> **Work request**
Across the listing below, state how many lines hold the string "range"; write nothing but that number.

> **Provided data**

________________

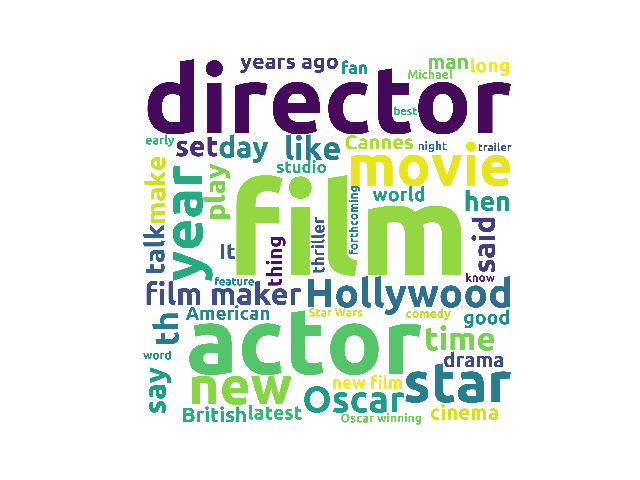
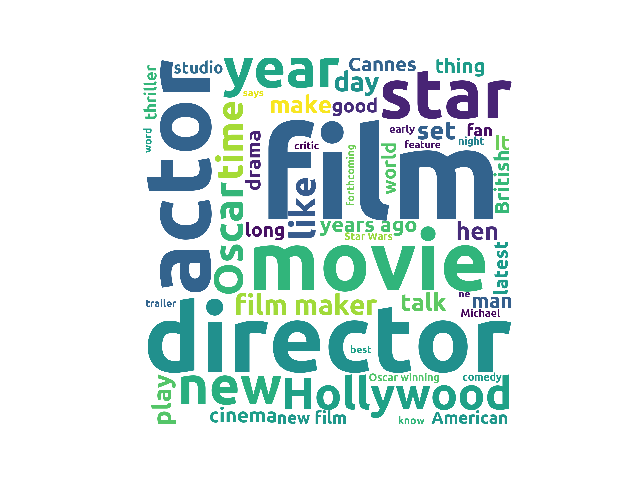
clouds - class

Changed region(s): [[0.2188, 0.0938, 0.8125, 0.9062]]

diff --git a/2-classification/class.py b/2-classification/class.py
@@ -105,7 +105,7 @@ def main():
     content = list(train_data.Content)
     test_titles = list(test_data.Title)
     test_content = list(test_data.Content)
-    data_lsi = make_lsi(content, titles, 50)
+    data_lsi = make_lsi(content, titles, 200)
     test_data_lsi = make_lsi(test_content, test_titles, 50)
 
     #assign to each category an int and parse all dataset categories as ints
@@ -120,10 +120,10 @@ def main():
     algorithms = [
     MultinomialNB(),
     RandomForestClassifier(n_estimators=6),
-    #svm.SVC(kernel='rbf', C=10, gamma=1, probability=True)] #put parameters here
-    svm.SVC()]
+    svm.SVC(kernel='rbf', C=10, gamma=1, probability=True)] #put parameters here
+    #svm.SVC()]
 
-    find_parameters(svm.SVC(), data_lsi, data_cat)
+    #find_parameters(svm.SVC(), data_lsi, data_cat)
     
     validation = KFold(n_splits=10)
     stat_array = [[] for i in range(4)]

diff --git a/1-wordcloud/cloud.py b/1-wordcloud/cloud.py
@@ -22,8 +22,12 @@ def main(argv):
     data = pd.read_csv('../datasets/train_set.csv', sep="\t")
     all_categories = set(data['Category'])
     categories = ["Politics", "Film", "Football", "Business", "Technology"]
-
+    
+    # Get stopwords from sklearn, adding some that we found
+    manual_stop_words = ['say', 'said', 'th', 'it', 'ha'] 
     stop_words = ENGLISH_STOP_WORDS
+    stop_words = stop_words.union(manual_stop_words)
+
     font = '/usr/share/fonts/truetype/ubuntu-font-family/Ubuntu-B.ttf'
 
     for cat in categories:
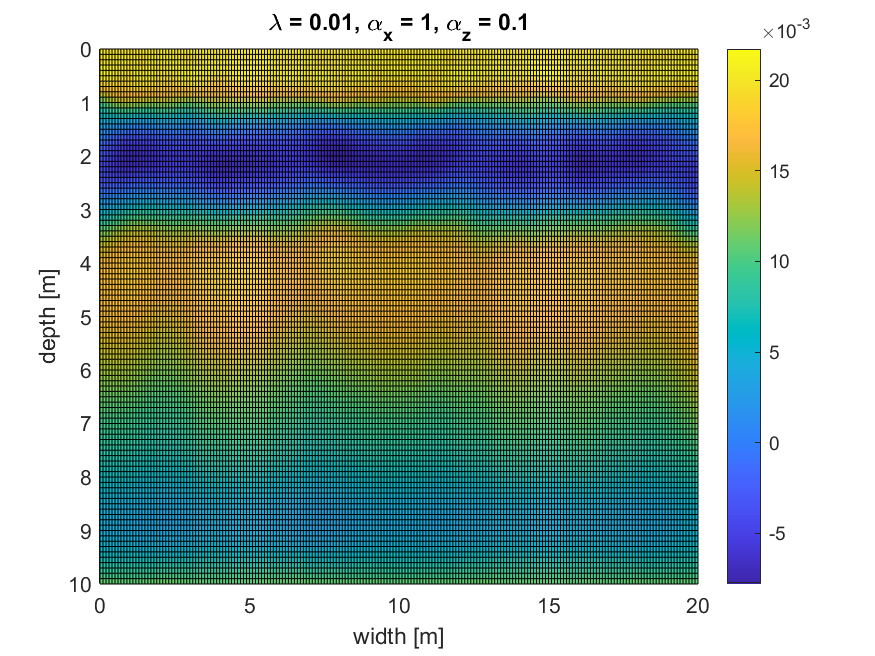
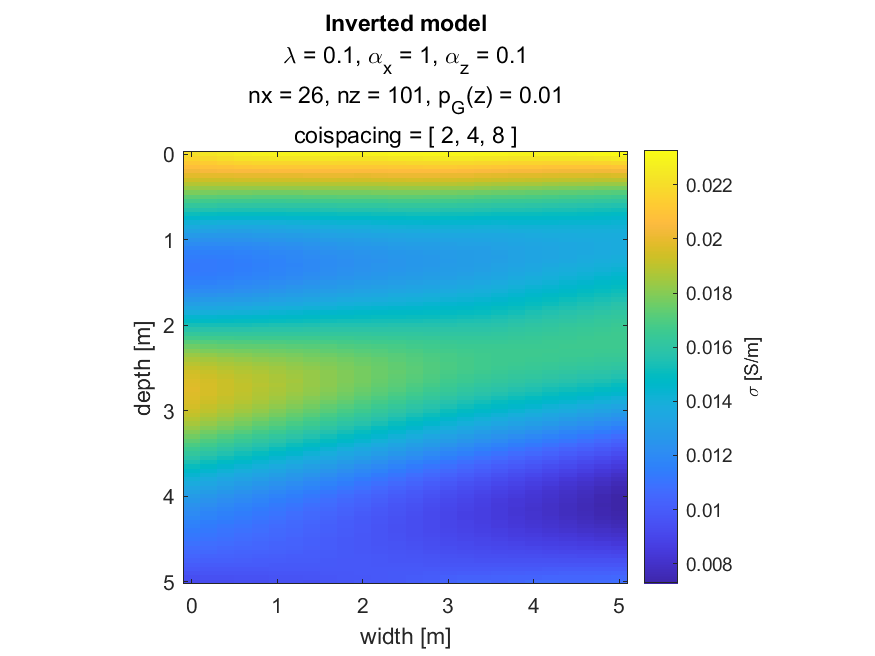
update coilspacing

diff --git a/maltab_models/2D/Inversion2D.m b/maltab_models/2D/Inversion2D.m
@@ -1,38 +1,37 @@
 % simple 1D inversion of FDEM data acquired over a layered Earth using
 % multiple coil separations and both vertical and horizontal dipoles
 
-clear; clc; tic
-tic
+clear; clc; close all; tic
 % load the dataset
 load data2D
 
 xlog = unique(data(:,4)); % horizontal size of the model
-ztop = 0:0.1:10; % vertical size of the model
-
+ztop = 0:0.05:5; % vertical size of the model
 nx = length(xlog); % number of discretization layers horizontal
 nz = length(ztop); % number of discretization layers vertical
-
 ndata = size(data,1); % number of sigma_a
 
 % noise
 % Gaussian noise with standard deviation of X% of average data value
 sigma_a = data(:, 1);
-sigma_a = sigma_a + 0.01*mean(abs(sigma_a))*randn(size(sigma_a));
+noi = 0.01;
+sigma_a = sigma_a + noi*mean(abs(sigma_a))*randn(size(sigma_a));
 data(:, 1) = sigma_a;
 
+% setting up G matrix
 ndata_p = size(data(data(:, 4) == 1), 1); % select data for each measurment point
-
 G_stack = cell(1, nz); % predefine the list that will contain all 1D G marix
 
 for j = 1:nx
     G_prov = zeros(ndata_p, nz);   % initialize W matrix
-    for i=1:size(G_prov, 1)          % populate the matrix row-by-row
+    for i=1:size(G_prov, 1)        % populate the matrix row-by-row
         R = weightEM2D(ztop, data(i,2), data(i,3));
         G_prov(i, :) = R;
     end
     G_stack{j} = G_prov;
 end
 
+% G matrix
 G = sparse(blkdiag(G_stack{:})); % stack, blockdiag and sparse
 
 % set parameters for the regularization
@@ -44,22 +43,36 @@ alphaz = 0.1; % weight on model smoothness in z-direction
 [Dx,Dz] = smoothweightEM2D(nx,nz);
 Wm = alphax*(Dx'*Dx) + alphaz*(Dz'*Dz);
 
-
 % inversion
-lamb = 1e-2;
+lamb = 1e-1; % noise fitting parameter
+tol = 1e-10; % tolerance max
+itmax = 1e3; % max iteration
+
 A = G'*G + Wm*lamb; 
 b = G'*data(:, 1);
-m = cgs(A, b, 1e-10, 1000);
-m = reshape(m, [], nx);
+[m1,fl1,rr1,it1,rv1] = cgs(A, b, tol, itmax);
+m = reshape(m1, [], nx);
 
-toc
+% figure()
+% semilogy(0:length(rv1)-1,rv1/norm(b),'-')
+% hold on
+% yline(tol,'r--');
+% xlabel('Iteration number')
+% ylabel('Relative residual')
 
 figure()
-inv = pcolor(xlog, ztop, m);
-title(['\lambda = ' num2str(lamb) ', \alpha_x = ' num2str(alphax) ', \alpha_z = ' num2str(alphaz)]) 
-ylabel('depth [m]')
-xlabel('width [m]')
+inv = imagesc(xlog, ztop, m);
+title('Inverted model')
+subtitle({['\lambda = ' num2str(lamb) ', \alpha_x = ' num2str(alphax), ', \alpha_z = ' num2str(alphaz)]...
+    ['nx = ' num2str(nx) ', nz = ' num2str(nz) ', p_G(z) = ' num2str(noi)]...
+    ['coispacing = [ ' num2str(data(1, 2)) ', ' num2str(data(3, 2)) ', ' num2str(data(5, 2)) ' ]']})
 set(gca, 'YDir','reverse')
-colorbar
+xlabel('width [m]')
+ylabel('depth [m]')
 % shading interp;
+axis image
+c = colorbar;
+c.Label.String = '\sigma [S/m]';
+% caxis([0 max(m1)]);
 saveas(inv, 'inversion_2d', 'png')
+toc

diff --git a/maltab_models/2D/smoothweightEM2D.m b/maltab_models/2D/smoothweightEM2D.m
@@ -9,9 +9,6 @@ function [Dx,Dz] = smoothweightEM2D(nx,nz)
 %
 % nx = number of model cells in x direction
 % nz = number of model cells in z direction
-%
-% by James Irving
-% June 2019
 
 ncells = nx*nz; % nuber of cell
 weights = repmat([1 -2 1],ncells,1); % preset the matrix
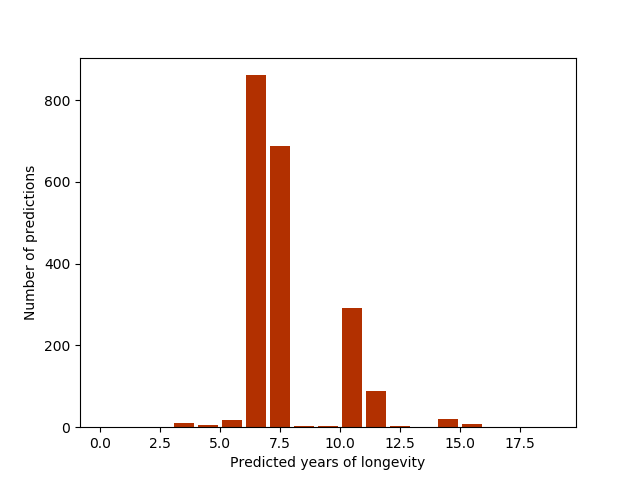
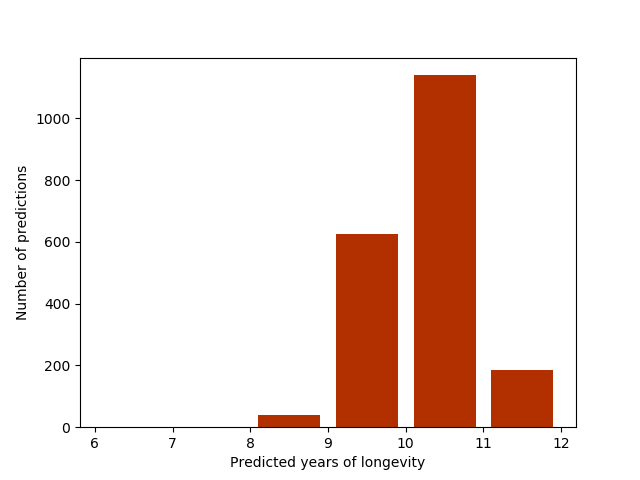
switched decision tree regressor with linear regressor, now results are actually good

diff --git a/root/webinterface/run.py b/root/webinterface/run.py
@@ -157,7 +157,8 @@ def dt_target_prediction():
     # FOR ACTUAL USE
     if not Data.recalibrate:
         for x in range(2000):
-            prediction_result, r2 = ml.target_predict_decision_tree(target, Data.recalibrate)
+            # prediction_result, r2 = ml.target_predict_decision_tree(target, Data.recalibrate)
+            prediction_result, r2 = ml.target_predict_linear(target, Data.recalibrate)
             r2 = float(r2)
             prediction_results_list.append(float(prediction_result))
             if Data.stop_process:

diff --git a/root/webinterface/modules/graph_factory.py b/root/webinterface/modules/graph_factory.py
@@ -47,7 +47,7 @@ def histogram_of_results(list_of_results):
     path = '%s%s' % (dth.Path.img + '/graphs/', 'histogram.png')
     plt.xlabel('Predicted years of longevity')
     plt.ylabel('Number of predictions')
-    bins = range(0, 20)
+    bins = range(int(min(list_of_results) - 1), int(max(list_of_results) + 1))
     plt.hist(list_of_results, bins=bins, rwidth=0.8, color='#b23000')
     plt.savefig(path)
     plt.clf()

diff --git a/root/webinterface/modules/ml.py b/root/webinterface/modules/ml.py
@@ -163,8 +163,7 @@ def target_predict_linear(target, recalibrate=False, count=0):
     if recalibrate:
         parameters = {
             'fit_intercept': (True, False),
-            'normalize': (True, False),
-            'copy_X': (True, False)
+            'normalize': (True, False)
         }
 
         regressor = GridSearchCV(LinearRegression(), parameters, n_jobs=-1)
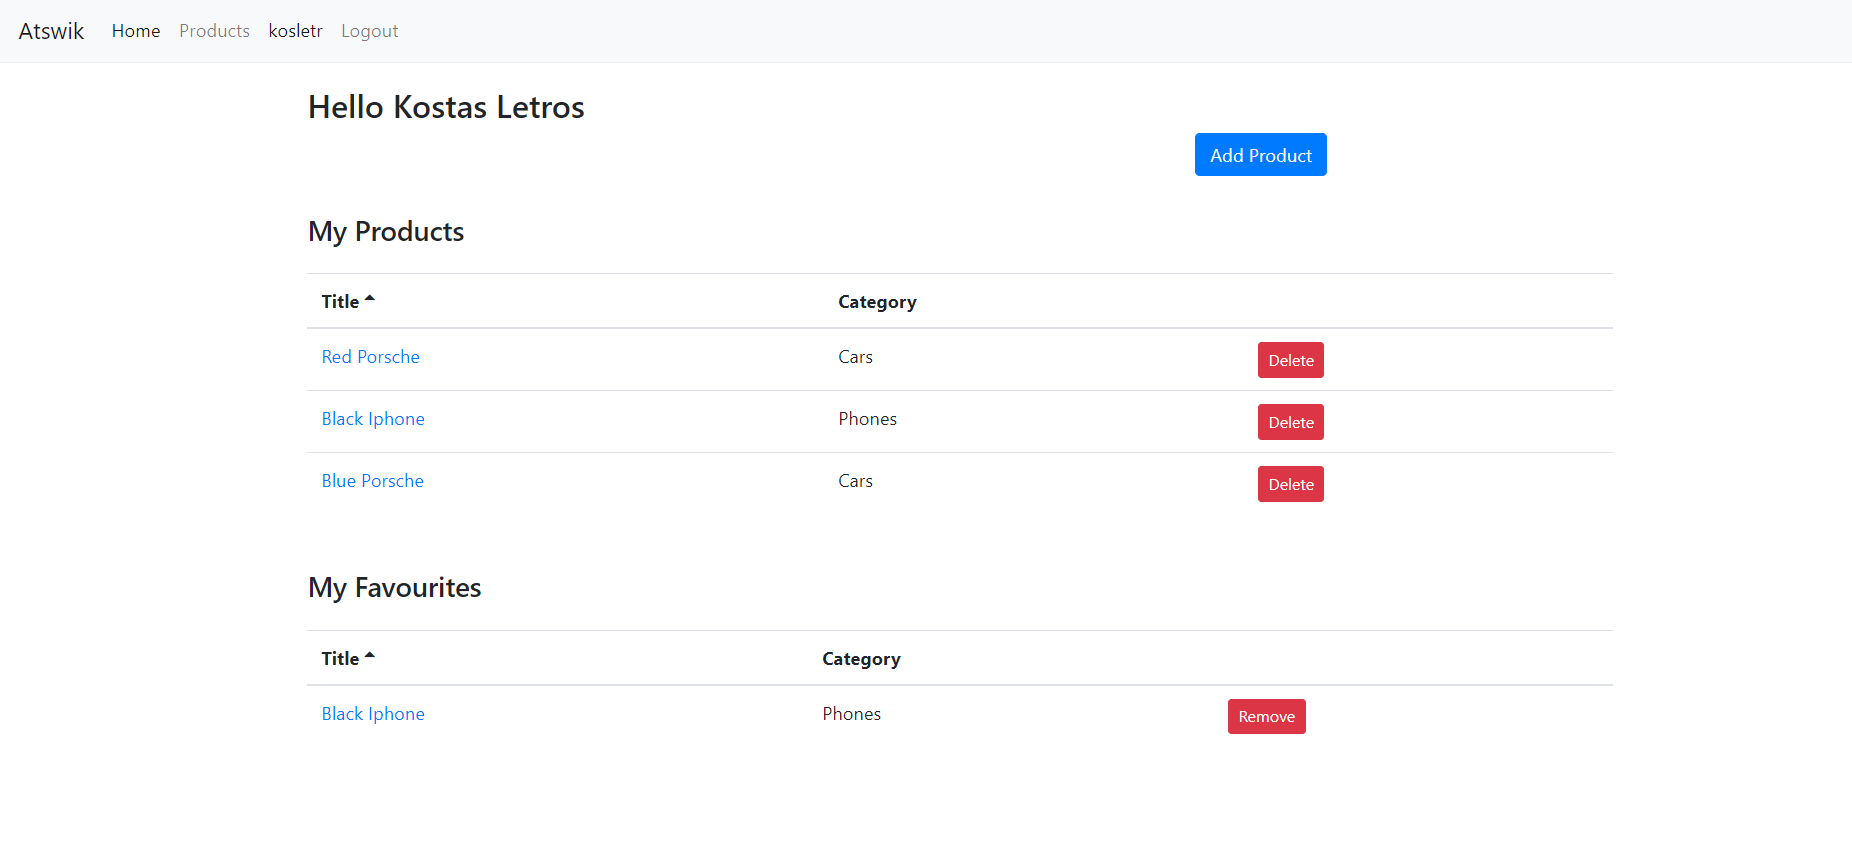
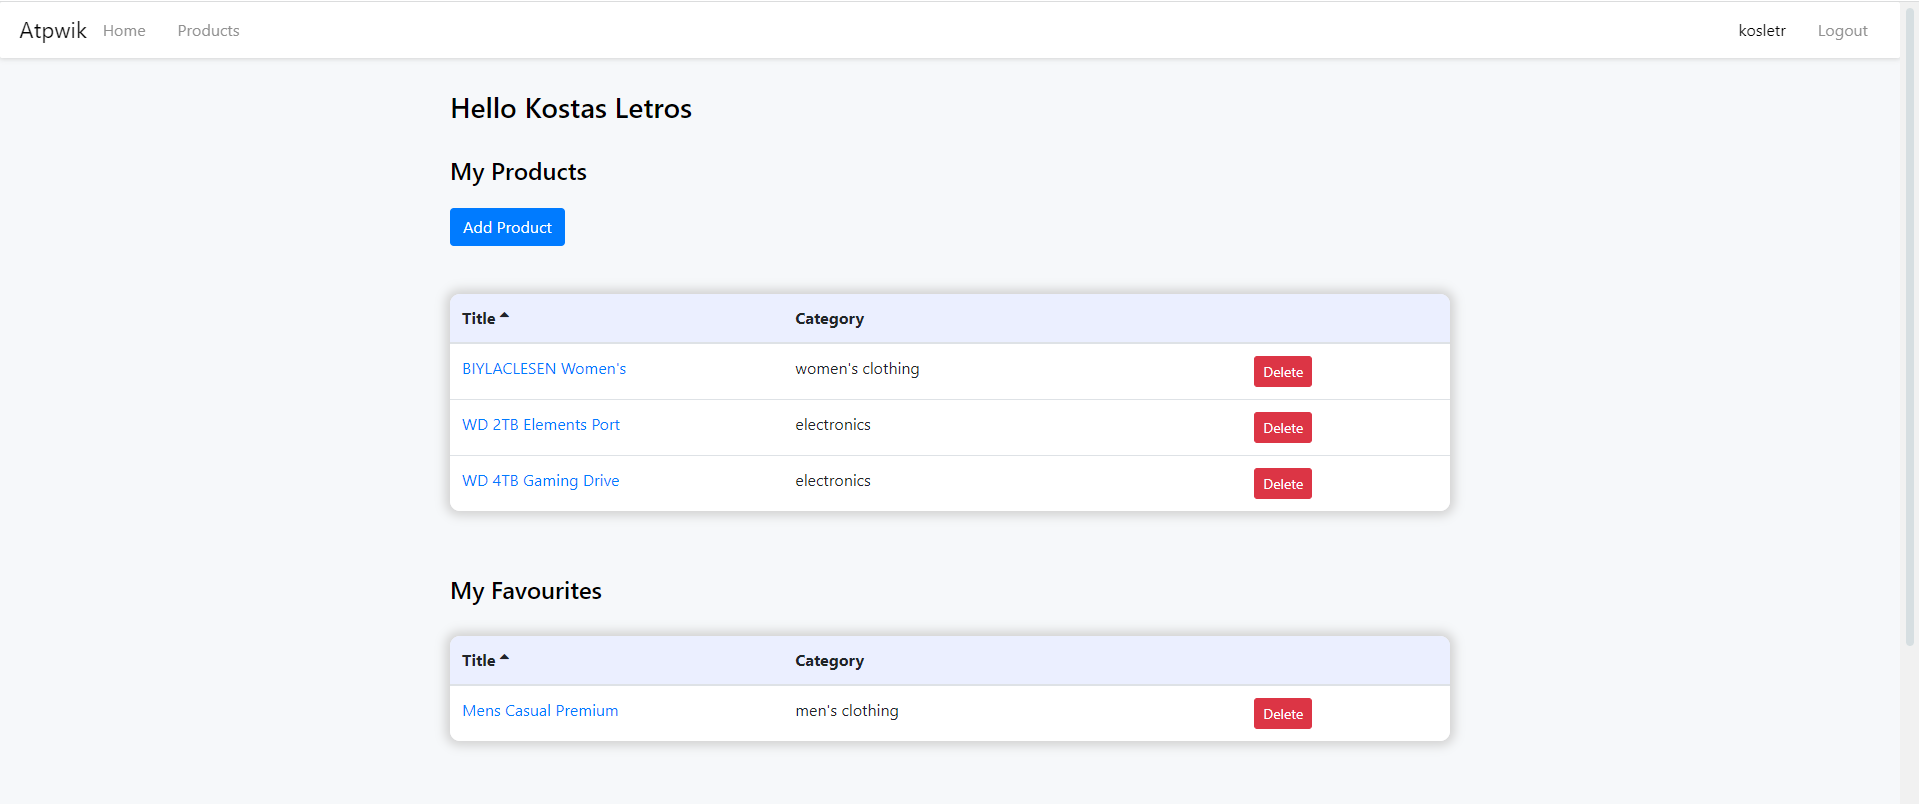
Update README + name of the app + screenshots

diff --git a/client-app/src/components/navbar.jsx b/client-app/src/components/navbar.jsx
@@ -14,7 +14,7 @@ export default function Navbar({ user }) {
         <div className="nav-group">
           <div>
             <NavLink className="my-nav-brand" exact to="/">
-              Atswik
+              Atpwik
             </NavLink>
           </div>
           <div>

diff --git a/README.md b/README.md
@@ -1,40 +1,58 @@
-# MERN ATSWIK (MERN Application to show what i know)
+# MERN ATPWIK (MERN Application To Present What I Know)
 
-A Mongodb-Express-Reactjs-Nodejs full stack web application built using the bootstrap css framework along with font-awesome icons to demonstrate my full stack developement knowledge/skills. The app is still under developement.
+A Mongodb-Express-Reactjs-Nodejs full stack web application built using mostly pure CSS and additionally the bootstrap css framework along with font-awesome icons to demonstrate my full stack developement knowledge/skills. The app is still under developement.
 
 # How to run the app
 
-1. To run the app you need to have Node.js (preferably version 12 or more) and MongoDB installed.
-2. Install server dependencies by running (inside the root directory):
+1. To run the app you need to have Node.js (tested for versions >= 12) and MongoDB installed.
+2. Install server and client dependencies by running:
 
 ```bash
-	npm i
+	npm i && cd client-app && npm i
 ```
 
-3. Install client dependencies by browsing the `client-app` directory and running:
-
-```bash
-	npm i
-```
-
-3. To start both the client and the server app, in the root directory run:
+3. To start both the client and the server app, in the **root directory** run:
 
 ```bash
 	npm run dev
 ```
 
-# Screenshots of the app (so far)
+docker-compose yaml file comming soon...
 
-![products](screenshots/products.png)
+# Screenshots of the app so far
+
+## Products page (desktop)
+
+![products-desktop](screenshots/products.png)
+
+## Products page (mobile)
+
+![products-mobile](screenshots/products-mobile.png)
+
+## Searching and filtering by category
 
 ![search filtering](screenshots/search_filtering.png)
 
+## Products Page
+
 ![example product](screenshots/example_product.png)
+
+## Login Form
 
 ![login](screenshots/login.png)
 
+## Forms have validation
+
 ![register](screenshots/register.png)
 
+## User's Profile Page
+
 ![profile](screenshots/profile.png)
+
+## Profile Admin Panel
+
+![admin](screenshots/profile-admin-panel.png)
+
+## Modify an existing product
 
 ![add or modify product](screenshots/add_or_modify_product.png)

________________

> **Response**
4